Fort Myers Beach Florida • 239-765-8858 • 239-244.1493


In order to determine how long your wedding photography coverage needs to be, and to get the best and most cost effective wedding photography coverage, I suggest you break your wedding planning timeline down into four phases:

First, we've got the wedding ceremony itself, and the very important events leading up to it. If you don’t plan to do the formal wedding portraits of the bride and groom with the wedding party and with families prior to the ceremony, then I like to arrive 30 minutes (at least) before the ceremony -- more if it's a big ceremony with lots of attendants -- to capture some posed and candid images of the Bride and her bridesmaids getting ready, and of the Groom and his groomsmen.

Then it's on with the wedding! An average wedding ceremony lasts from 15-30 minutes unless it's a nuptial mass, which can last an hour. I'm busy documenting the events as they occur, assuming the venue (and you) allow me to photograph during the ceremony. It’s very important that you obtain guidelines from the officiate well in advance of the wedding date as to what we can do during the ceremony, so we can plan for alternatives if we’re not permitted to photograph, with flash or at all, during the ceremony, or if we’re not able to gain access to the church for the formal wedding group portraits if you plan them before the ceremony.

Second, we've got the posed formal groups of wedding party, family, etc. These can be done before the ceremony if time and your personal preferences permit, or immediately following the ceremony. They take from 30-60 minutes depending on the size of both families and the number of different family and wedding party poses you want, but we may be delayed in starting that phase if you have a planned (or unplanned!) receiving line after the ceremony, or if someone is late for these pictures. One “lost” family member or bridal party member can delay us for precious minutes you’d rather be spending with your friends and guests at the reception! So be sure and let your wedding party and families know where to be — and when to be there — for those critical formal group poses.

Third, I always like to allow 15-30 minutes some time during the wedding coverage for some Romantic Moments images of just the two of you, away from the crowd, preferably in some beautiful outdoor setting with palm trees, or a dock, or something that will create a lifetime memory of the beautiful place you were married in. I strongly recommend that you reserve this special time solely for you and your groom. (And you two can get a little break from the hustle and bustle of the event, too!)

Fourth, of course, is the reception coverage.
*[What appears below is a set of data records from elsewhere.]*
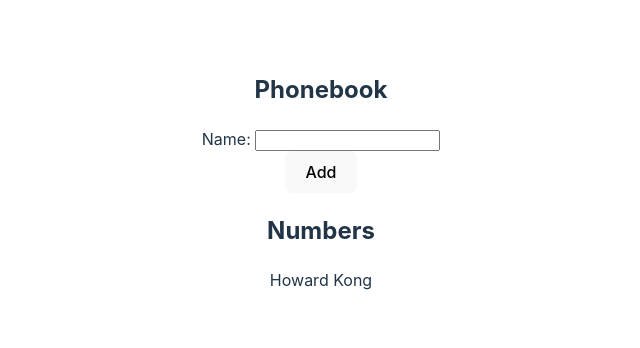
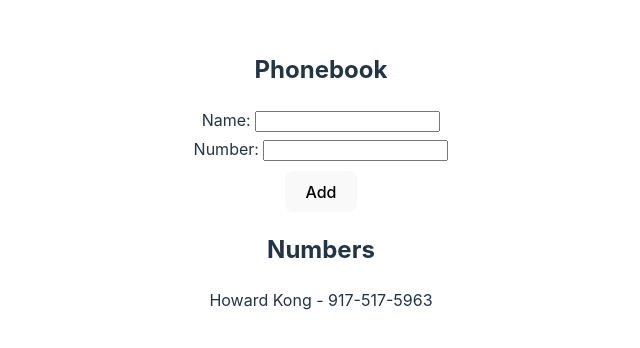
Before and after one commit to Souloutz/fullstackopen, a React (Vite) app in the folder part2/phonebook/: page / in a window 1280 px wide. Shown: the part 220-568 px from the top of the page, without its empty margins (319-959 px from the left). Built offline with nearby package versions, Linux system fonts and the light colour scheme.

Commit message:
Add number storing and update keys

```diff
--- a/part2/phonebook/src/App.tsx
+++ b/part2/phonebook/src/App.tsx
@@ -1,48 +1,41 @@
 import { FormEvent, useState } from 'react';
 import './App.css';
+import Form from './components/Form';
 
 type Person = {
   name: string;
+  number: string;
 }
 
 const App = () => {
   const [persons, setPersons] = useState<Person[]>([
-    { name: 'Howard Kong' }
+    { name: 'Howard Kong', number: '917-517-5963' }
   ]);
   const [newName, setNewName] = useState('');
+  const [newNumber, setNewNumber] = useState('');
 
   const handleSubmit = (e: FormEvent<HTMLFormElement>): void => {
     e.preventDefault(); // prevent default GET and reloading of page
 
-    const newPerson: Person = {name: newName};
-    const exists = persons.some(person => person.name === newPerson.name);
+    const newPerson: Person = {name: newName, number: newNumber};
+    const exists = persons.some(person => person.name === newPerson.name && person.number === newPerson.number);
     if (exists) {
       alert(`${newName} has already been added to the phonebook!`)
       return
     }
 
-    if (newName.length > 0)
+    if (newName.length > 0 && newNumber.length > 0)
       setPersons([...persons].concat(newPerson));
   };
 
   return (
     <div>
       <h2>Phonebook</h2>
-      <form onSubmit={(e) => handleSubmit(e)}>
-        <div>
-          Name: <input onChange={e => setNewName(e.target.value)}/>
-        </div>
-
-        {/* <div>Debug: {newName}</div> */}
-
-        <div>
-          <button type='submit'>Add</button>
-        </div>
-      </form>
+      <Form handleSubmit={handleSubmit} setNewName={setNewName} setNewNumber={setNewNumber} />
 
       <h2>Numbers</h2>
       {persons.length === 0 ? <p>No numbers saved</p> :
-      persons.map(person => <p key={person.name}>{person.name}</p>)}
+      persons.map(person => <p key={person.number}>{person.name} - {person.number}</p>)}
     </div>
   );
 };
--- /dev/null
+++ b/part2/phonebook/src/components/Form.tsx
@@ -0,0 +1,28 @@
+type Props = {
+    handleSubmit: (event: React.FormEvent<HTMLFormElement>) => void;
+    setNewName: React.Dispatch<React.SetStateAction<string>>;
+    setNewNumber: React.Dispatch<React.SetStateAction<string>>;
+}
+
+const Form: React.FC<Props> = ({ handleSubmit, setNewName, setNewNumber }) => {
+    return (
+        <>
+            <form style={{ display: 'flex', flexDirection: 'column', gap: 10 }}onSubmit={(e) => handleSubmit(e)}>
+                <div style={{ display: 'flex', flexDirection: 'column', gap: 5 }}>
+                    <div>
+                        Name: <input onChange={e => setNewName(e.target.value)}/>
+                    </div>
+                    <div>
+                        Number: <input onChange={e => setNewNumber(e.target.value)}/>
+                    </div>
+                </div>
+
+                <div>
+                    <button type='submit'>Add</button>
+                </div>
+            </form>
+        </>
+    );
+}
+
+export default Form;
```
I can do posed or candid images here, or a mix of both, and stay as long as you want me to. There are lots of activities going on at the reception you will want documented, from the grand entry of the wedding party to the first dance, the best man’s toast, the cake cutting, the bouquet and garter toss, and the traditional leaving in a shower of rice or birdseed. You're the only one who can decide how much photography time to allocate to the reception phase.

Add all or any of those "phases" together and you'll have a good timeline for your wedding photography — long enough to document the events so you'll have a lifetime of memories but short enough that you'll also have time to enjoy your wedding!

I’ve been photographing weddings for many years, so I’ll be most happy to assist you in planning your wedding photography timeline in any way I can.